A Washington state teenager changed his plea to guilty on Wednesday in the murder of a World War Two veteran he beat up with an accomplice in 2013 during what he said was a drug deal, Spokane area media reported.
Kenan Adams-Kinard, 17, pleaded guilty in Spokane County Superior Court to first-degree murder in the death of 88-year-old Delbert “Shorty” Belton, as a part of a deal in which robbery charges against him would be dropped. He could serve between 20 and 27 years in jail on sentencing, according to media reports.
Belton, who had survived a gunshot wound to the leg during the Battle of Okinawa in 1945, died a day after being beaten up in August 2013 by Adams-Kinard and his accused accomplice, Demetrius Glenn, both 16 at the time, outside a Spokane area fraternal lodge.
In a police affidavit paraphrasing a witness account, Adams-Kinard said he “was trying to buy an ounce of crack cocaine from ‘Shorty’ and ‘Shorty’ tried ripping him off.” Adams-Kinard said he then punched Belton and took his money back.
NBC News last year quoted a police spokesman as saying there was “no evidence to support” the allegation that Belton was dealing drugs.

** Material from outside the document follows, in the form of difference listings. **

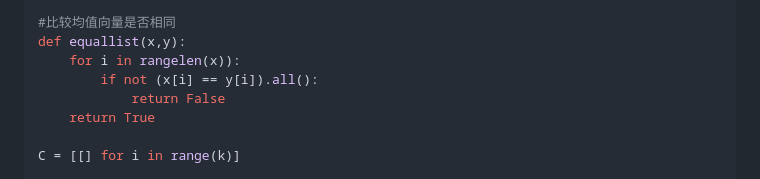
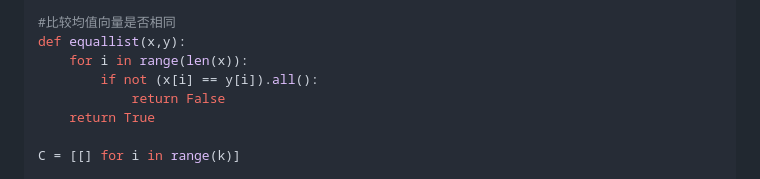
Before and after one commit to ArronVague/Machine-Learning-and-Data-Mining, a Markdown page: 实验七(聚类)/README.md, the part around the change. GitHub-like rendering.

Commit message:
Update lab 7's README.md

```diff
--- a/实验七(聚类)/README.md
+++ b/实验七(聚类)/README.md
@@ -45,7 +45,7 @@ for i in range(k):
 
 #比较均值向量是否相同
 def equallist(x,y):
-    for i in rangelen(x)):
+    for i in range(len(x)):
         if not (x[i] == y[i]).all():
             return False
     return True
```
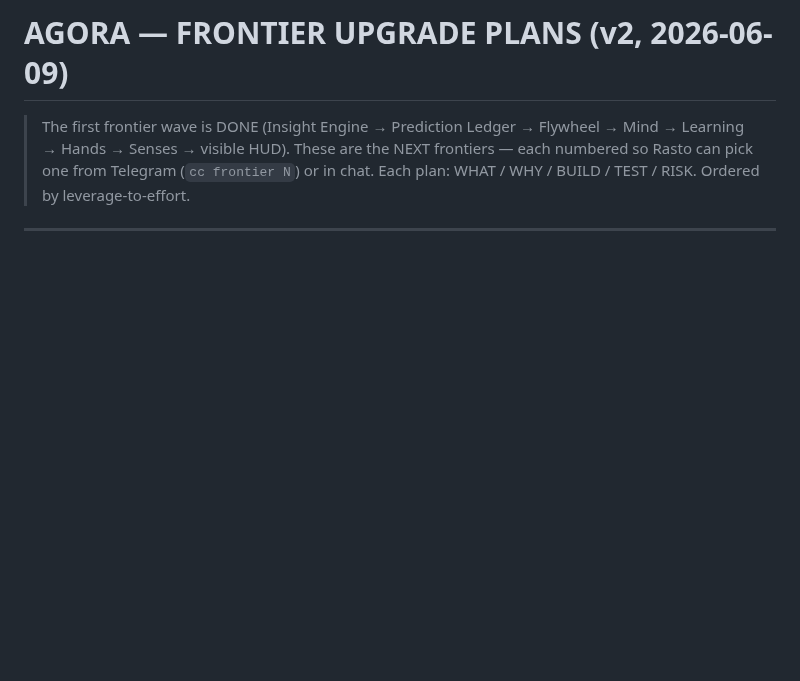
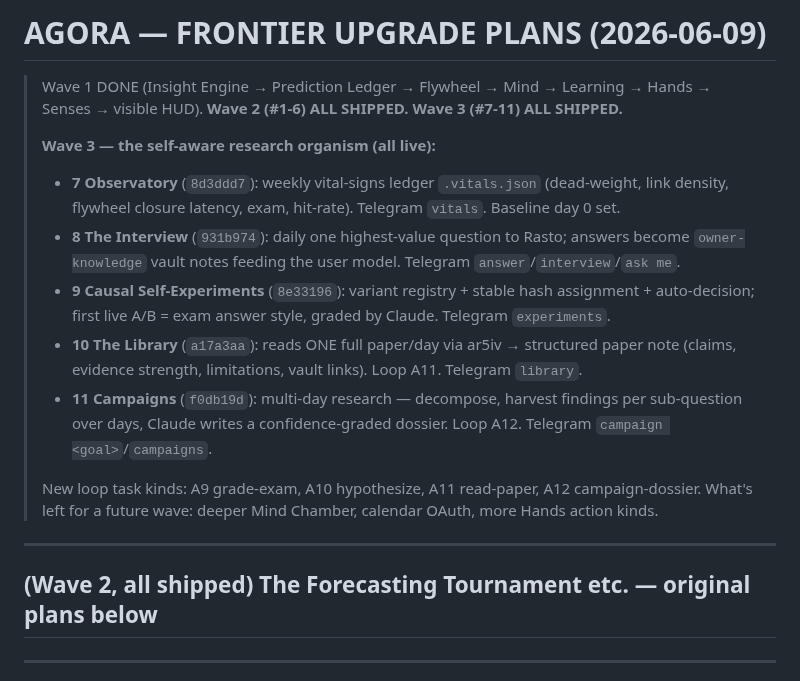
Before and after one commit to DanceNitra/agora, a Markdown page: FRONTIERS.md, the part around the change. GitHub-like rendering; blank space fills up the shorter version.

Commit message:
FRONTIERS.md: wave 3 (#7-11) all shipped
Co-Authored-By: Claude Fable 5 <noreply@anthropic.com>

```diff
--- a/FRONTIERS.md
+++ b/FRONTIERS.md
@@ -1,9 +1,27 @@
-# AGORA — FRONTIER UPGRADE PLANS (v2, 2026-06-09)
+# AGORA — FRONTIER UPGRADE PLANS (2026-06-09)
 
-> The first frontier wave is DONE (Insight Engine → Prediction Ledger → Flywheel → Mind →
-> Learning → Hands → Senses → visible HUD). These are the NEXT frontiers — each numbered so
-> Rasto can pick one from Telegram (`cc frontier N`) or in chat. Each plan: WHAT / WHY /
-> BUILD / TEST / RISK. Ordered by leverage-to-effort.
+> Wave 1 DONE (Insight Engine → Prediction Ledger → Flywheel → Mind → Learning → Hands →
+> Senses → visible HUD). **Wave 2 (#1-6) ALL SHIPPED.** **Wave 3 (#7-11) ALL SHIPPED.**
+>
+> **Wave 3 — the self-aware research organism (all live):**
+> - **7 Observatory** (`8d3ddd7`): weekly vital-signs ledger `.vitals.json` (dead-weight, link
+>   density, flywheel closure latency, exam, hit-rate). Telegram `vitals`. Baseline day 0 set.
+> - **8 The Interview** (`931b974`): daily one highest-value question to Rasto; answers become
+>   `owner-knowledge` vault notes feeding the user model. Telegram `answer`/`interview`/`ask me`.
+> - **9 Causal Self-Experiments** (`8e33196`): variant registry + stable hash assignment +
+>   auto-decision; first live A/B = exam answer style, graded by Claude. Telegram `experiments`.
+> - **10 The Library** (`a17a3aa`): reads ONE full paper/day via ar5iv → structured paper note
+>   (claims, evidence strength, limitations, vault links). Loop A11. Telegram `library`.
+> - **11 Campaigns** (`f0db19d`): multi-day research — decompose, harvest findings per
+>   sub-question over days, Claude writes a confidence-graded dossier. Loop A12. Telegram
+>   `campaign <goal>`/`campaigns`.
+>
+> New loop task kinds: A9 grade-exam, A10 hypothesize, A11 read-paper, A12 campaign-dossier.
+> What's left for a future wave: deeper Mind Chamber, calendar OAuth, more Hands action kinds.
+
+---
+
+## (Wave 2, all shipped) The Forecasting Tournament etc. — original plans below
 
 ---
 
```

The two teenagers were charged with first-degree murder in Belton’s death, and first-degree robbery and first-degree conspiracy to commit robbery, but both initially pleaded not guilty to the charges, the Spokesman-Review newspaper reported.

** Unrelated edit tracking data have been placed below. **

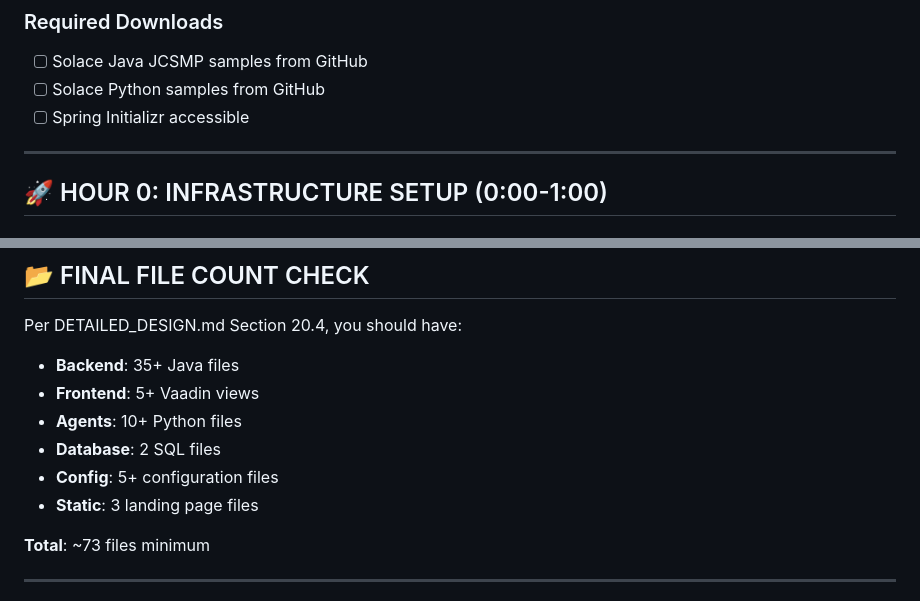
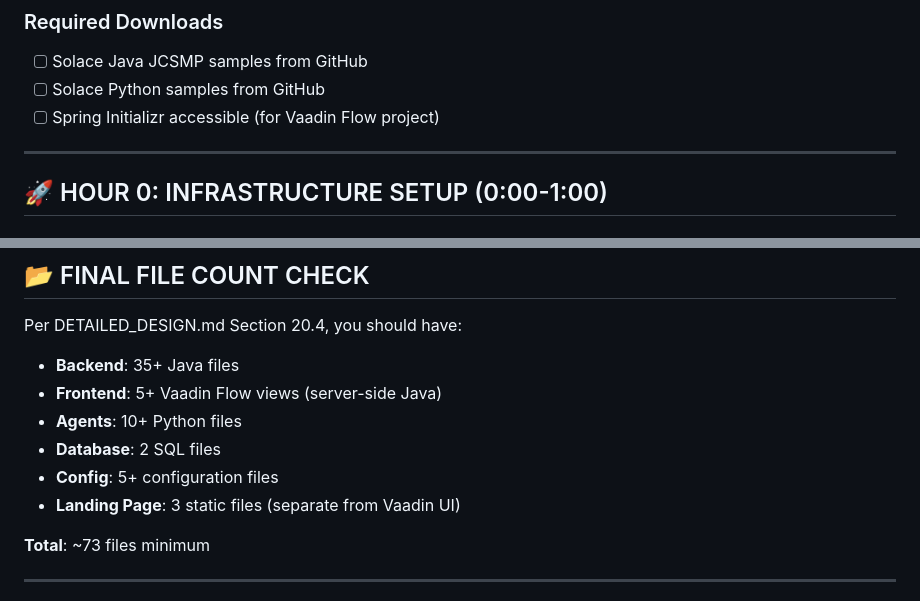
Before and after one commit to S1GNAL-ZERO/s1gnal.zero.app, a Markdown page: signalzero-timeline-claude.md, 2 parts joined by grey strips. Rendered like a GitHub page.

```diff
--- a/signalzero-timeline-claude.md
+++ b/signalzero-timeline-claude.md
@@ -20,7 +20,7 @@ Refer to **DETAILED_DESIGN.md Section 21.1** for complete environment setup.
 ### Required Downloads
 - [ ] Solace Java JCSMP samples from GitHub
 - [ ] Solace Python samples from GitHub
-- [ ] Spring Initializr accessible
+- [ ] Spring Initializr accessible (for Vaadin Flow project)
 
 ---
 
@@ -381,11 +386,11 @@ From DETAILED_DESIGN.md Section 13:
 
 Per DETAILED_DESIGN.md Section 20.4, you should have:
 - **Backend**: 35+ Java files
-- **Frontend**: 5+ Vaadin views
+- **Frontend**: 5+ Vaadin Flow views (server-side Java)
 - **Agents**: 10+ Python files
 - **Database**: 2 SQL files
 - **Config**: 5+ configuration files
-- **Static**: 3 landing page files
+- **Landing Page**: 3 static files (separate from Vaadin UI)
 
 **Total**: ~73 files minimum
 
```
Also changed, not shown: other parts of signalzero-timeline-claude.md (+13 -8 lines), DETAILED_DESIGN.md (+18 -14 lines).
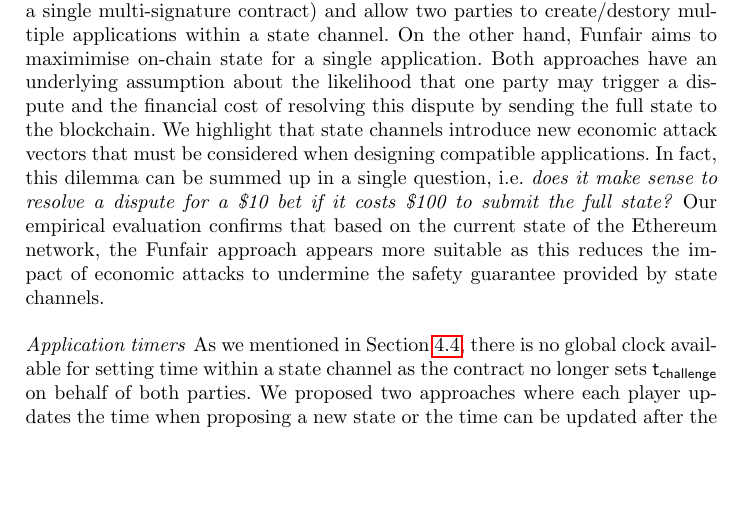
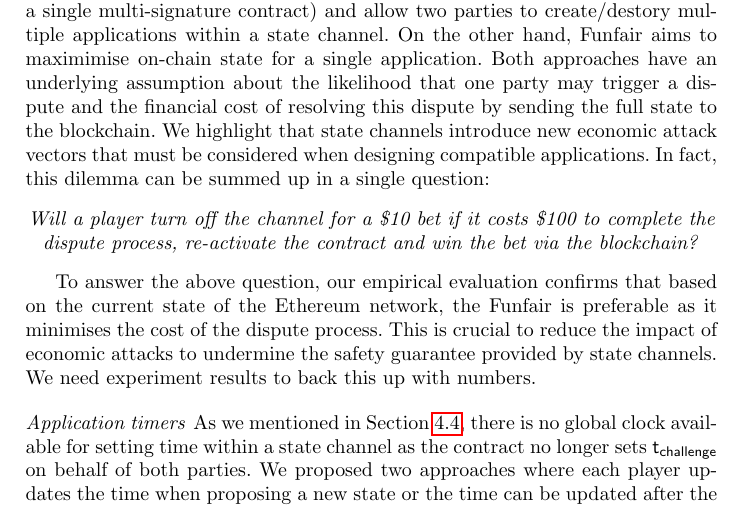
Before and after one commit to stonecoldpat/empirical-evaluation-state-channels, a LaTeX paper (main.tex): part of page 11 of 16, cut so that both start at the same text, the shorter picture padded with empty space. Compiled offline with pdfLaTeX.

Commit message:
modified dilemma section

```diff
--- a/main.tex
+++ b/main.tex
@@ -540,8 +540,14 @@ Perun and Counterfactual aim to minimise on-chain state (i.e. a single multi-sig
 On the other hand, Funfair aims to maximimise on-chain state for a single application.
 Both approaches have an underlying assumption about the likelihood that one party may trigger a dispute and the financial cost of resolving this dispute by sending the full state to the blockchain.
 We highlight that state channels introduce new economic attack vectors that must be considered when designing compatible applications.
-In fact, this dilemma can be summed up in a single question, i.e. \textit{does it make sense to resolve a dispute for a \$10 bet if it costs \$100 to submit the full state?}
-Our empirical evaluation confirms that based on the current state of the Ethereum network, the Funfair approach appears more suitable as this reduces the impact of economic attacks to undermine the safety guarantee provided by state channels.
+In fact, this dilemma can be summed up in a single question:
+
+\begin{center}
+\textit{Will a player turn off the channel for a \$10 bet if it costs \$100 to complete the dispute process, re-activate the contract and win the bet via the blockchain?}
+\end{center}
+
+To answer the above question, our empirical evaluation confirms that based on the current state of the Ethereum network, the Funfair is preferable as it minimises the cost of the dispute process.
+This is crucial to reduce the impact of economic attacks to undermine the safety guarantee provided by state channels. We need experiment results to back this up with numbers.
 
 \paragraph{Application timers}
 As we mentioned in Section \ref{sec:timers}, there is no global clock available for setting time within a state channel as the contract no longer sets $\timechallenge$ on behalf of both parties.
```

Glenn, whose trial is slated to begin on Jan. 12, has not changed his plea, media said.
The affidavit said police also seized a handwritten letter that Adams-Kinard allegedly wrote to his mother in which he also said the crime was a drug deal gone sour.

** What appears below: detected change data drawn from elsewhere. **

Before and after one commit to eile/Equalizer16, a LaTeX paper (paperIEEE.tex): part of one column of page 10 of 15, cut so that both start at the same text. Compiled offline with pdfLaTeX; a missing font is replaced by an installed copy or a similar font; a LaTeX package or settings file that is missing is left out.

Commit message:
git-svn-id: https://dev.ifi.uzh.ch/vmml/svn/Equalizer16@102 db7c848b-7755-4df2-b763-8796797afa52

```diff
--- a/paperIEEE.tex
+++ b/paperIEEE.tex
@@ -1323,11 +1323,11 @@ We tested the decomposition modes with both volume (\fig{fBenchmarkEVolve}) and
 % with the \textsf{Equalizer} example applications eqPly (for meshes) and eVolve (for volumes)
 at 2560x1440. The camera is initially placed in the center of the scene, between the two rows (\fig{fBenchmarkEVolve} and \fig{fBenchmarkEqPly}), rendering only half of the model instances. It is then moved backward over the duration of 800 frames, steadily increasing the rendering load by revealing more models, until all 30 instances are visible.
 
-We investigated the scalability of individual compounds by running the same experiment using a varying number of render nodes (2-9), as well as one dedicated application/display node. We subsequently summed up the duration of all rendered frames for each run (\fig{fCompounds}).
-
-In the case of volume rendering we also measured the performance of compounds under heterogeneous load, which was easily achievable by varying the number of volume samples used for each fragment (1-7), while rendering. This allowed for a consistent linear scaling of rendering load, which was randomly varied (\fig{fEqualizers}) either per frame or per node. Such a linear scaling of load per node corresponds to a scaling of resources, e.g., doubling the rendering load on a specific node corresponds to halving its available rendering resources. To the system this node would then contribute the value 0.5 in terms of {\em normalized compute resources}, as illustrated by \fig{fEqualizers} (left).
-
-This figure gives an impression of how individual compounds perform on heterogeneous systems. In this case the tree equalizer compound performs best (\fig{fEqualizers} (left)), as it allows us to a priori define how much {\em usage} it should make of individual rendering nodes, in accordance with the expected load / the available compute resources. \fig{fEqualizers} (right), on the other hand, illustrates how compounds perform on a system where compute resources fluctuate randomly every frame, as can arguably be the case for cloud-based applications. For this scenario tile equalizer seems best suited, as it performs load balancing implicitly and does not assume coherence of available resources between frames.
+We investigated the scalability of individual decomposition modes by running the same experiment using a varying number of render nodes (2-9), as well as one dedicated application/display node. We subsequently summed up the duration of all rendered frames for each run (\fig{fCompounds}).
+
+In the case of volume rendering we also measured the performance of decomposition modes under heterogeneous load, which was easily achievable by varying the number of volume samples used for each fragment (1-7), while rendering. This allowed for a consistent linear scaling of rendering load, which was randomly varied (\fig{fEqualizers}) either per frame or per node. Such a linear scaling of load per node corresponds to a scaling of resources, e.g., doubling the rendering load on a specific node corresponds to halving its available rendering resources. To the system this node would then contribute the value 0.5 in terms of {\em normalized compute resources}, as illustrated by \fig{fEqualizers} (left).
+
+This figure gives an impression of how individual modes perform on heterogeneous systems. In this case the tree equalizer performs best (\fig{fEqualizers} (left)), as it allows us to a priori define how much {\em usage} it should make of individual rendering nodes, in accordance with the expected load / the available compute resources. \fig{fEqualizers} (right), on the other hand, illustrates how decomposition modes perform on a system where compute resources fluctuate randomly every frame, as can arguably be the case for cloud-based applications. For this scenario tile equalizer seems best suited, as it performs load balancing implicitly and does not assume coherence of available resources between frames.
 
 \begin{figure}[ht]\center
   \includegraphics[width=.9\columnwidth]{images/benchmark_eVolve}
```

“I took his wallet and another ounce of crack from his pockets. He was unconscious, so I made sure he was still breathing, and then I took off,” the affidavit quoted the letter as saying.